Visa has dismissed "recent rumblings" about the possible demise of PCI data security rules.
The rumours were "premature" and "dangerous" to long-term efforts to ensure that credit and debit card data is secure, the company's top risk management executive said.
Speaking at Visa's Global Security Summit in Washington, Ellen Richey, the credit card company's chief enterprise risk officer, insisted that despite recent data breaches at two payment processors, the Payment Card Industry Data Security Standard (PCI DSS) "remains an effective security tool when implemented properly."
Richey added that breaches such as the ones at Heartland Payment Systems and RBS WorldPay were shaping public opinion and obscuring what otherwise has been "substantial progress" on the security front over the past year.
"I'm sure that everyone in this room has read the headlines questioning how an event of this magnitude could still happen today," Richey said, referring to the Heartland breach. "The fact is, it never should have" - and indeed wouldn't have if Heartland had been vigilant about maintaining its PCI compliance, according to Richey.
"As we've said before," she continued, "no compromised entity has yet been found to be in compliance with PCI DSS at the time of a breach."
Pointing to Visa's decision last week to remove both of the breached payment processors from its list of PCI-compliant service providers, Richey said that Heartland would face fines and probationary terms that were proportionate to the still-undisclosed magnitude of the breach.
"While this situation is unfortunate, it does not make me question the tools we have at our disposal," she said of the PCI rules.

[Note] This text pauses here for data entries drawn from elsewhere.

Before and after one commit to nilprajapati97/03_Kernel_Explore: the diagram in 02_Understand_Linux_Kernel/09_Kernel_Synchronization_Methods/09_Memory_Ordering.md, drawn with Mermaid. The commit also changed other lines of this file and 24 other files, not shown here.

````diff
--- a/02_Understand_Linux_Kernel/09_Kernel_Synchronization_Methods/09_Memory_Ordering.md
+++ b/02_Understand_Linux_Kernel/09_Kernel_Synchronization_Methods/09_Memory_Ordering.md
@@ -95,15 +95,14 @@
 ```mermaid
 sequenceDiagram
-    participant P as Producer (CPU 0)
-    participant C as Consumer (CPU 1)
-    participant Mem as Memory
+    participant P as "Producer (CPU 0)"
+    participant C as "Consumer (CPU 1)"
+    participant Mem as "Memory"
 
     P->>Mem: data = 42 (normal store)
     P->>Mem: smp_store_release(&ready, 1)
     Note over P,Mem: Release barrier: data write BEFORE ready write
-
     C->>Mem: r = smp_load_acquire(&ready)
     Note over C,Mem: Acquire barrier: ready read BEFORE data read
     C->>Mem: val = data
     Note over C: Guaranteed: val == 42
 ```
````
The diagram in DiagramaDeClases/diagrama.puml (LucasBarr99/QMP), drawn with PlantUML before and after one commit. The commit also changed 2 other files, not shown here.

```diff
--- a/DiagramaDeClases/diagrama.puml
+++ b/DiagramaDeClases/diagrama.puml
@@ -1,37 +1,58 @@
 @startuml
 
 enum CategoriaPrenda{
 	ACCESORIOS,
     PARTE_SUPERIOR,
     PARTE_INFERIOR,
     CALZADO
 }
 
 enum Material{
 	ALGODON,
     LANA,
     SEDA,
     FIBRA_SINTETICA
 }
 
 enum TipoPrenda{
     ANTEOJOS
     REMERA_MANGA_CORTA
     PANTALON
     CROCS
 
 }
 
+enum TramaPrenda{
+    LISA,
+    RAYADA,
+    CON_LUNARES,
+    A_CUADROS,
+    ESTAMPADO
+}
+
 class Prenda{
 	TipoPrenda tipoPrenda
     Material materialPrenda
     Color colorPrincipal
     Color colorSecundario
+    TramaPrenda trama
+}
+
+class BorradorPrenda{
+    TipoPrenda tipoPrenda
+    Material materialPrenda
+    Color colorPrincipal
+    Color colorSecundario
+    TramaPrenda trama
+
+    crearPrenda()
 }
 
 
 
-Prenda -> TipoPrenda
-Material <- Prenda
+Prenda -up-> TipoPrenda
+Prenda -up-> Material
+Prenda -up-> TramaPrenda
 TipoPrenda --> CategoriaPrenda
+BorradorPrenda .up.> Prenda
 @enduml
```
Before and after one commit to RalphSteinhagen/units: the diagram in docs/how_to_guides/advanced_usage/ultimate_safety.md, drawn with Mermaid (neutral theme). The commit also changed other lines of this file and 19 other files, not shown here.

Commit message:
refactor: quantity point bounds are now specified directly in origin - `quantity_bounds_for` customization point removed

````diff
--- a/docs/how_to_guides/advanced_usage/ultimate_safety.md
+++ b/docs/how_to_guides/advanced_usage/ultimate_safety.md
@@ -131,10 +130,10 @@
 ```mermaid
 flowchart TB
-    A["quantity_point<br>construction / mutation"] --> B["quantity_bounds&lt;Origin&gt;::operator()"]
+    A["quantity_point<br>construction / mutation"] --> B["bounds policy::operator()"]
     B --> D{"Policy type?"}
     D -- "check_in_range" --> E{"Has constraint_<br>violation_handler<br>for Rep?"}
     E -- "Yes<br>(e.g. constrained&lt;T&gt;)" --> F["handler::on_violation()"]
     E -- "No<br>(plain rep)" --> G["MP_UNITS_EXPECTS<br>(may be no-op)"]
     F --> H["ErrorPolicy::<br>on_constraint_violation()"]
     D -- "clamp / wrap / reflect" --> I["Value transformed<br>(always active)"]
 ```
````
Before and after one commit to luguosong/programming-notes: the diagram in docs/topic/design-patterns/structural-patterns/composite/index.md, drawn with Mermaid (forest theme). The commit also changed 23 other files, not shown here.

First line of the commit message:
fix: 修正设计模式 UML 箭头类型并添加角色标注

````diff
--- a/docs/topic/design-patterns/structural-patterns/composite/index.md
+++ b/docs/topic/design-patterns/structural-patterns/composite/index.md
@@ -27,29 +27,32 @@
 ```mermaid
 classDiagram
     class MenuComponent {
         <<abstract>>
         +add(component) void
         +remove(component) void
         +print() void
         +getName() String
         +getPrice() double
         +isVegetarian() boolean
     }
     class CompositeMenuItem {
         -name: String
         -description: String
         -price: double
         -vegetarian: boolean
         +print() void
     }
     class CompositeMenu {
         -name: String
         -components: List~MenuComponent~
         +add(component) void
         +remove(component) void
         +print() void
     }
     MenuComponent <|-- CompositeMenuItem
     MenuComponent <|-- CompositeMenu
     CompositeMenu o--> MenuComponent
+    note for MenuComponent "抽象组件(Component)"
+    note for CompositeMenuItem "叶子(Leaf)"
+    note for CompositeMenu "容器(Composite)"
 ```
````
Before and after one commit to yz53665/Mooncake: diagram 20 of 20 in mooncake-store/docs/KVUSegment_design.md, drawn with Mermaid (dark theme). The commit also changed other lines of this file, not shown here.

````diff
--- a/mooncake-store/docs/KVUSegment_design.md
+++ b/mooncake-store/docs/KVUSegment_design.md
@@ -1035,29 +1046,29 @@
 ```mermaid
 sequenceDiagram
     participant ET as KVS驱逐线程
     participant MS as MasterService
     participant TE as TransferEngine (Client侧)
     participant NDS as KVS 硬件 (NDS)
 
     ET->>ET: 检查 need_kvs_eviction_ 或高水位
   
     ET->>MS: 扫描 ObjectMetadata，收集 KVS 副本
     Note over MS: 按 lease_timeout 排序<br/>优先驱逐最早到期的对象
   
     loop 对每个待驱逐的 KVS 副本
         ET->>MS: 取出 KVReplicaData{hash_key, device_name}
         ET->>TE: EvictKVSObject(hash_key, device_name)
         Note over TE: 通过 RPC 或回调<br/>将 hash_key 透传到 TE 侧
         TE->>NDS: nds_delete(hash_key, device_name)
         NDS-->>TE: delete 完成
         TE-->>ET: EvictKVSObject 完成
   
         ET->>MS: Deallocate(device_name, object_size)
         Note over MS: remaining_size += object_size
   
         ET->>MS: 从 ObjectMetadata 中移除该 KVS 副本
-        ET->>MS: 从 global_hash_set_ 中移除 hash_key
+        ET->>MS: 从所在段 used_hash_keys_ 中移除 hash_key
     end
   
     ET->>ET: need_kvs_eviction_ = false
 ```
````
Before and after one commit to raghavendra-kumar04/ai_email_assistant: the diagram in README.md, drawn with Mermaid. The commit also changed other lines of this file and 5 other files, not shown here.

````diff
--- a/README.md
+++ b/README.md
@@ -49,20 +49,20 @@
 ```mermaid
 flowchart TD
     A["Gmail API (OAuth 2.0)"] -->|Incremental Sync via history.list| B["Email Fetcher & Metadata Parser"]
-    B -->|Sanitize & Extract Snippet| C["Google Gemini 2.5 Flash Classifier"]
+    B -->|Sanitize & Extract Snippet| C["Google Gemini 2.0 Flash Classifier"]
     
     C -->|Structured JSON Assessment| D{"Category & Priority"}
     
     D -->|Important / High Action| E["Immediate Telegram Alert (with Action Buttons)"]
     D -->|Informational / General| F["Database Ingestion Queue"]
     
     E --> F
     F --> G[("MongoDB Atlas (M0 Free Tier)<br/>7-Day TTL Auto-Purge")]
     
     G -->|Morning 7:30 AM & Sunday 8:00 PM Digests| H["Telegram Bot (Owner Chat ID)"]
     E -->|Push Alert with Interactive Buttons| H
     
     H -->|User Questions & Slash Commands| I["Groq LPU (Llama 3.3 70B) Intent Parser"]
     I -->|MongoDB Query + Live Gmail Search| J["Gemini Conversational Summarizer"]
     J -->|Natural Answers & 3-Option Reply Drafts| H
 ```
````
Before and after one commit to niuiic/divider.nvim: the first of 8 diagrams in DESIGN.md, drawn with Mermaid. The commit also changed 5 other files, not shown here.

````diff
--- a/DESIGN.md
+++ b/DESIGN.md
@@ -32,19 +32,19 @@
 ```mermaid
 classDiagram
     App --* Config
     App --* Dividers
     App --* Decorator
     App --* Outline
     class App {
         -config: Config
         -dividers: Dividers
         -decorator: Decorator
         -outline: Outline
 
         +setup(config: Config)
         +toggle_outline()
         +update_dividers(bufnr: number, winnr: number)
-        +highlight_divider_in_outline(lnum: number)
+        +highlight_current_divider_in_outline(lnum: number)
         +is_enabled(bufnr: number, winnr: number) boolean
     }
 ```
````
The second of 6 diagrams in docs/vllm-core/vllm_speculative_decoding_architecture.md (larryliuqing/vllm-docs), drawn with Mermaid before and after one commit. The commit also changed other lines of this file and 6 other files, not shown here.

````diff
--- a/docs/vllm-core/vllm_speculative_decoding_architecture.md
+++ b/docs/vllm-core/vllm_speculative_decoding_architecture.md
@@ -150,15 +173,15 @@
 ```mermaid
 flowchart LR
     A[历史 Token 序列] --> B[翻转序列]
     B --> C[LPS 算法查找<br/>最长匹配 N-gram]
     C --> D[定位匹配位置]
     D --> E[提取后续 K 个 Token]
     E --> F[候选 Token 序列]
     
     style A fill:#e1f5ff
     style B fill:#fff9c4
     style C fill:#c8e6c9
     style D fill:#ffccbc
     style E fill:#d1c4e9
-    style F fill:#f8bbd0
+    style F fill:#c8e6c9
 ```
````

Richey's defence of PCI DSS and criticism of Heartland come as Visa, which has taken the lead among credit card companies in seeking to enforce the standard, is itself facing some criticism over its enforcement actions.